1. Introduction

Rapid population increase has necessitated the formation of a harmonious relationship between humans and the dynamic natural environment; exposure to its rich and ever-changing stimuli has played a significant part in establishing individual life patterns, raising the pace of industrialization and laying the way for increasingly denser, building-dominated urban areas. The United Nations projects that by 2050, the global population will reach 9.7 billion, and that 1.6 billion new buildings will be constructed [1]. According to data from the World Bank, there were about 794,432 built-up areas (BUAs) globally in 2016. This number is predicted to rise to 849,407 by the end of 2022 [2]. As the majority of the average individual’s daily activities take place inside the built environment, which includes residential, industrial, commercial, and recreational facilities, it is crucial that the state of the buildings, which should be more pleasant and healthier for the tenants, be maintained in order to promote a healthier and more productive lifestyle.
Occupants’ comfort and well-being are ensured by thermal comfort, visual comfort, acoustic comfort, and indoor air quality [3]. Thermal comfort, among other things, is crucial in buildings in improving the quality of life of its occupants. Failing to adopt a good practice for these, ultimately, creates discomfort for the occupants and results in building-related sicknesses, called sick building syndrome (SBS), such as asthma, hypersensitivity pneumonitis, and respiratory infections such as Legionnaires’ disease [4]. In addition to these, mucous membrane and skin irritation, central nervous system problems such as headache, weariness, trouble concentrating, and chest tightness; and dislike of scents or tastes are also very serious issues [5]. Therefore, implementing certain utility measures, including heating, ventilation, and air conditioning (HVAC), lighting, and soundproofing structures, with fit-to-purpose ergonomics will improve the quality of life of occupants.
Hence, it is difficult to find the energy sources necessary to power the applications that improve the comfort of building occupants. Generally, buildings account for the majority of overall energy use in urban areas. They use around 42% of the global annual energy supply [6]. This energy is often used to provide thermal comfort, refrigeration, lighting, communication and entertainment, sanitation and hygiene, and food, among other comforts. Despite this, the availability and accessibility of the necessary energy is a limiting factor, due to the fact that the majority of energy sources are fossil fuels, which are quickly dwindling.

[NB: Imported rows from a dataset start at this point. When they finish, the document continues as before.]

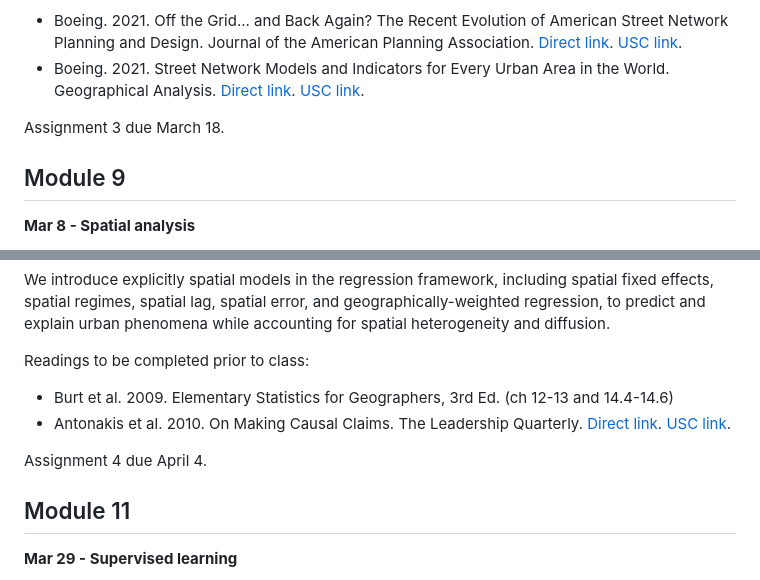
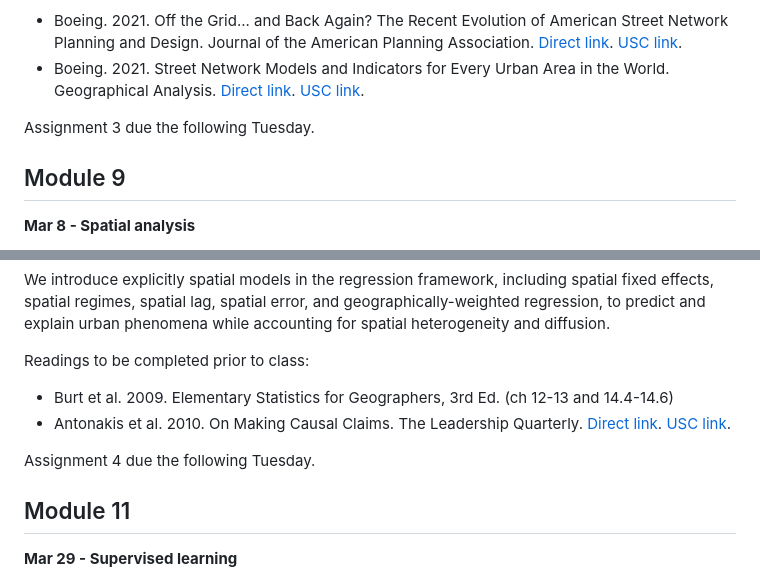
Before and after one commit to gboeing/ppde642, a Markdown page: syllabus/readme.md, 2 parts joined by grey strips. Rendered like a GitHub page.

```diff
--- a/syllabus/readme.md
+++ b/syllabus/readme.md
@@ -199,7 +199,7 @@ We build on the theory and methods introduced in the prior module to explore app
   - Boeing. 2021. Off the Grid... and Back Again? The Recent Evolution of American Street Network Planning and Design. Journal of the American Planning Association. [Direct link](https://doi.org/10.1080/01944363.2020.1819382). [USC link](https://libproxy.usc.edu/login?url=https://doi.org/10.1080/01944363.2020.1819382).
   - Boeing. 2021. Street Network Models and Indicators for Every Urban Area in the World. Geographical Analysis. [Direct link](https://doi.org/10.1111/gean.12281). [USC link](https://libproxy.usc.edu/login?url=https://doi.org/10.1111/gean.12281).
 
-Assignment 3 due March 18.
+Assignment 3 due the following Tuesday.
 
 
 
@@ -234,7 +234,7 @@ Readings to be completed prior to class:
   - Burt et al. 2009. Elementary Statistics for Geographers, 3rd Ed. (ch 12-13 and 14.4-14.6)
   - Antonakis et al. 2010. On Making Causal Claims. The Leadership Quarterly. [Direct link](https://doi.org/10.1016/j.leaqua.2010.10.010). [USC link](https://libproxy.usc.edu/login?url=https://doi.org/10.1016/j.leaqua.2010.10.010).
 
-Assignment 4 due April 4.
+Assignment 4 due the following Tuesday.
 
 
 
```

In addition, fossil fuels are by far the main cause of global climate change, accounting for over 75% of global greenhouse gas emissions and almost 90% of carbon dioxide emissions [7]. As a result of shifting precipitation patterns, climate extremes, and the effects of air pollution, climate change may endanger the safety and well-being of building occupants through increased temperatures, more frequent heat waves, the occurrence of heat-related illness, and higher mortality rates [8].
Further, the majority of older types of air conditioners rely on CFCs and HFCs, which contribute significantly to global warming. Even modern types, which depend more on HFCs and HFOs, are a significant contributor to ozone depletion. In addition, the major issue with incandescent lights is that they waste a great deal of energy. In order to generate heat, the light bulbs need an enormous quantity of power, since it requires a significant amount of energy for the bulbs to warm the filament. Over the life cycle of a building, the HVAC systems that provide comfortable conditions throughout the utilization phase absorb 94.4% of the total energy consumed [9]. To decrease this rate, passive approaches and renewable energy sources should be employed to give comfort, rather than mechanical systems. In this way, buildings may be constructed with physical conditions more conducive to human health.

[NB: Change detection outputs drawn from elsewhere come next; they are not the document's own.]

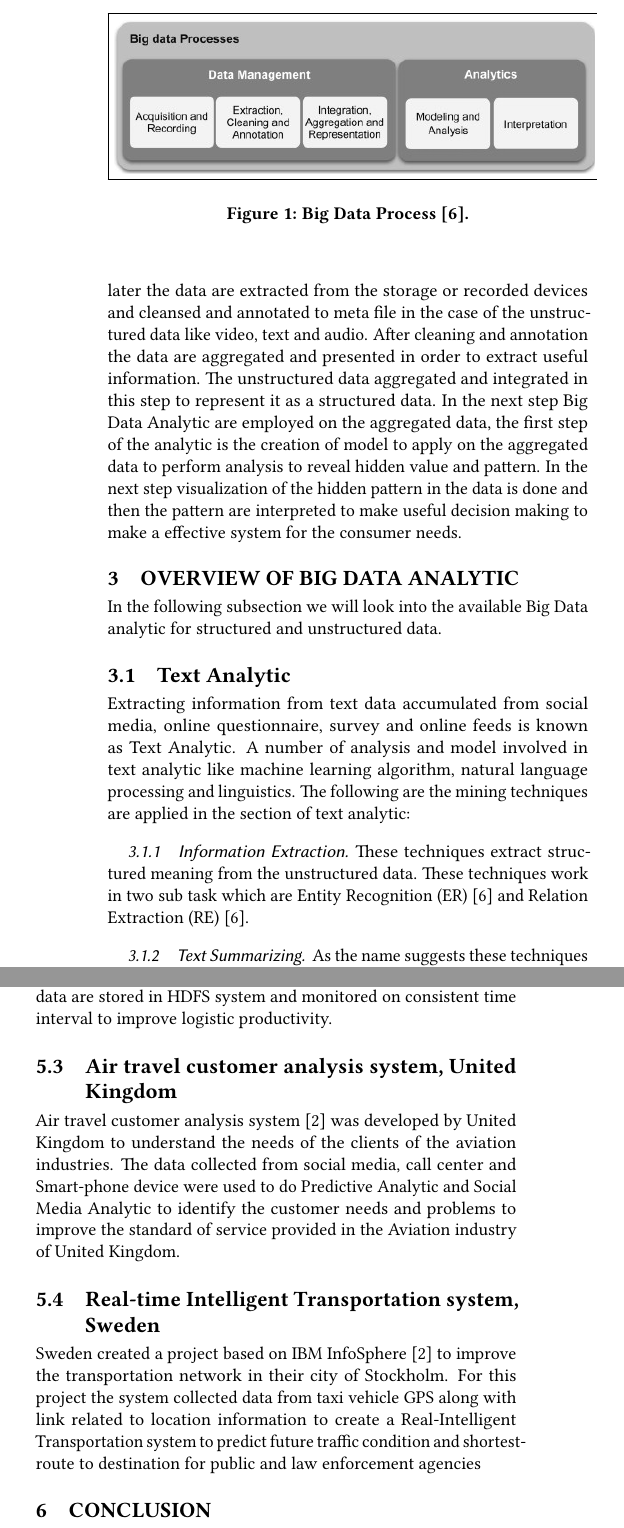
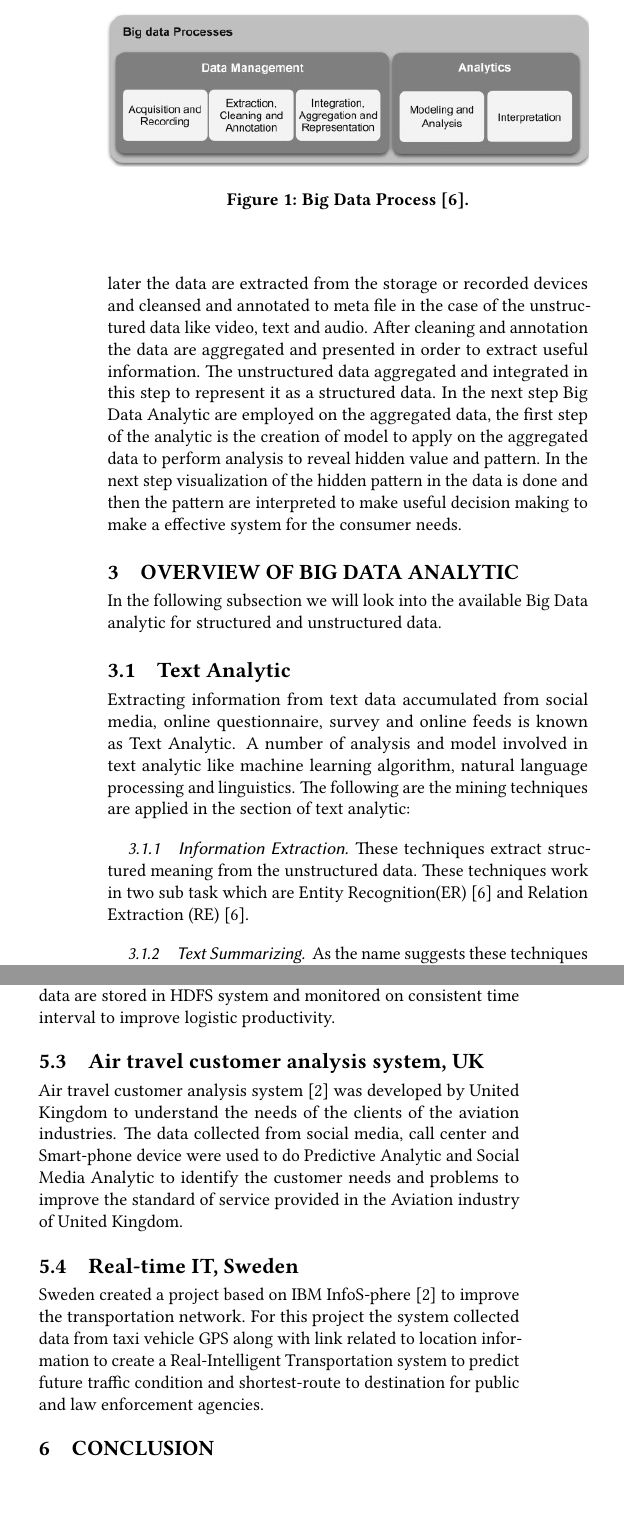
Before and after one commit to bigdata-i523/hid219, a LaTeX paper (paper1/report.tex): two parts of the columns of pages 2 and 3 of 4, joined at a grey line, cut so that both start at the same text, the shorter picture padded with empty space. Compiled offline with pdfLaTeX.

Commit message:
Updates from ShareLaTeX

```diff
--- a/paper1/report.tex
+++ b/paper1/report.tex
@@ -65,7 +68,7 @@ Big Data analytic techniques are applied on large data to generate knowledge and
 
 \begin{figure}
 \centering
-\fbox{\includegraphics[width=\linewidth]{Capture1}}
+\includegraphics[width=\linewidth]{Capture1}
 \caption{Big Data Process \cite{bigdata}.}
 \label{fig:BD}
 \end{figure}
@@ -173,13 +176,13 @@ The country of Ireland came up with an Public Transit System project \cite{bdlt}
 
 The government of India came up with Real-Time vehicle monitoring program \cite{bdlt} using advanced analytic tools to ease operational complexion in logistic and transportation. The data collected from vehicle sensors and GPS devices are used to study about the vehicles fuel status, speed, acceleration and location. All the unstructured data are stored in HDFS system and monitored on consistent time interval to improve logistic productivity.
 
-\subsection{Air travel customer analysis system, United Kingdom}
+\subsection{Air travel customer analysis system, UK}
 
 Air travel customer analysis system \cite{bdlt} was developed by United Kingdom to understand the needs of the clients of the aviation industries. The data collected from social media, call center and Smart-phone device were used to do Predictive Analytic and Social Media Analytic to identify the customer needs and problems to improve the standard of service provided in the Aviation industry of United Kingdom.
 
-\subsection{Real-time Intelligent Transportation system, Sweden}
+\subsection{Real-time IT, Sweden}
 
-Sweden created a project based on IBM InfoSphere \cite{bdlt} to improve the transportation network in their city of Stockholm. For this project the system collected data from taxi vehicle GPS along with link related to location information to create a Real-Intelligent Transportation system to predict future traffic condition and shortest-route to destination for public and law enforcement agencies
+Sweden created a project based on IBM InfoS-phere \cite{bdlt} to improve the transportation network. For this project the system collected data from taxi vehicle GPS along with link related to location information to create a Real-Intelligent Transportation system to predict future traffic condition and shortest-route to destination for public and law enforcement agencies.
 
 
 \section{conclusion}
```
Also changed, not shown: paper1/report.bib (+4 -0 lines), paper2/report.tex (+0 -2 lines), paper1/report.tex (9 more changed lines).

Focusing on this, energy-efficient renewable energy technologies that are less detrimental to the surrounding environment and have fewer negative effects on building occupants are the alternative solution for these issues. Globally, solar energy is the most plentiful renewable energy source, and thermal and photovoltaic energy forms might potentially provide a solution and greatly decrease dependency on fossil fuels. Adopting solar energy harvesting technologies in buildings will be a potential source of energy to operate and maintain regular utility practices, including HVAC and lighting. Consequently, the aims of this study are to investigate the ways of utilizing solar energy for various purposes, and to examine the possibilities of these practices to enhance the comfort and well-being of the occupants in the building.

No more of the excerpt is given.